Action item |
In your copy of the data below, reproduce every entry exactly and omit the pictures.

Data excerpts |

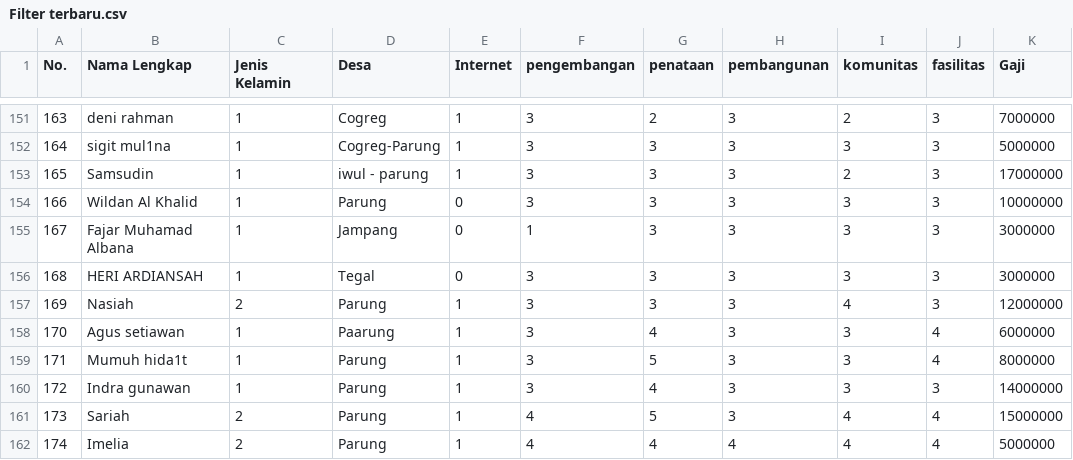
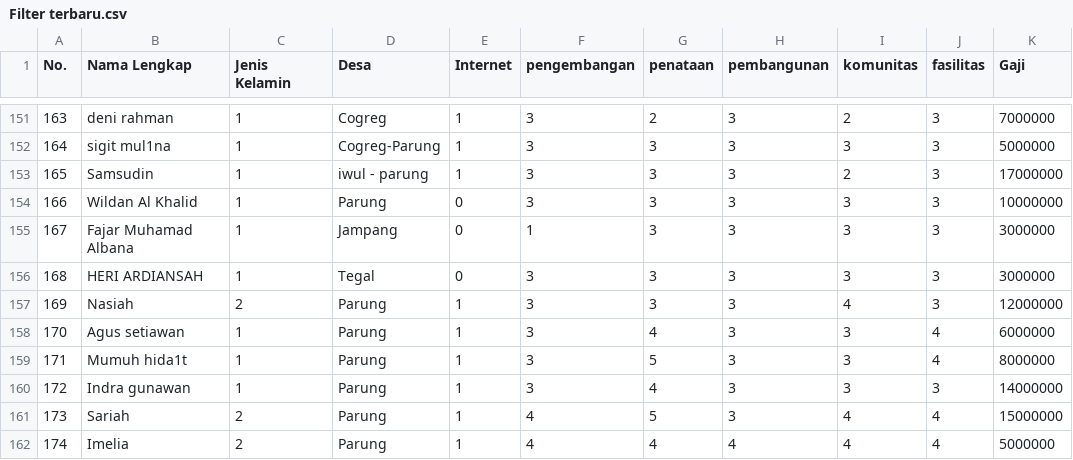
Before and after one commit to reyhannazera16/dataset, a CSV file: Filter terbaru.csv, drawn as a sheet; only a part is shown, gaps mark what is left out; the diff names each change by its address in the sheet, - before the commit and + after, or states it on an @@ line.

Commit message:
Update Filter terbaru.csv

```diff
--- a/Filter terbaru.csv
+++ b/Filter terbaru.csv
-D158 (Desa): Paarung
+D158 (Desa): Parung
```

Exercise output |
Before and after one commit to reyhannazera16/dataset, a CSV file: Filter terbaru.csv, drawn as a sheet; only a part is shown, gaps mark what is left out; the diff names each change by its address in the sheet, - before the commit and + after, or states it on an @@ line.

Commit message:
Update Filter terbaru.csv

```diff
--- a/Filter terbaru.csv
+++ b/Filter terbaru.csv
-D158 (Desa): Paarung
+D158 (Desa): Parung
```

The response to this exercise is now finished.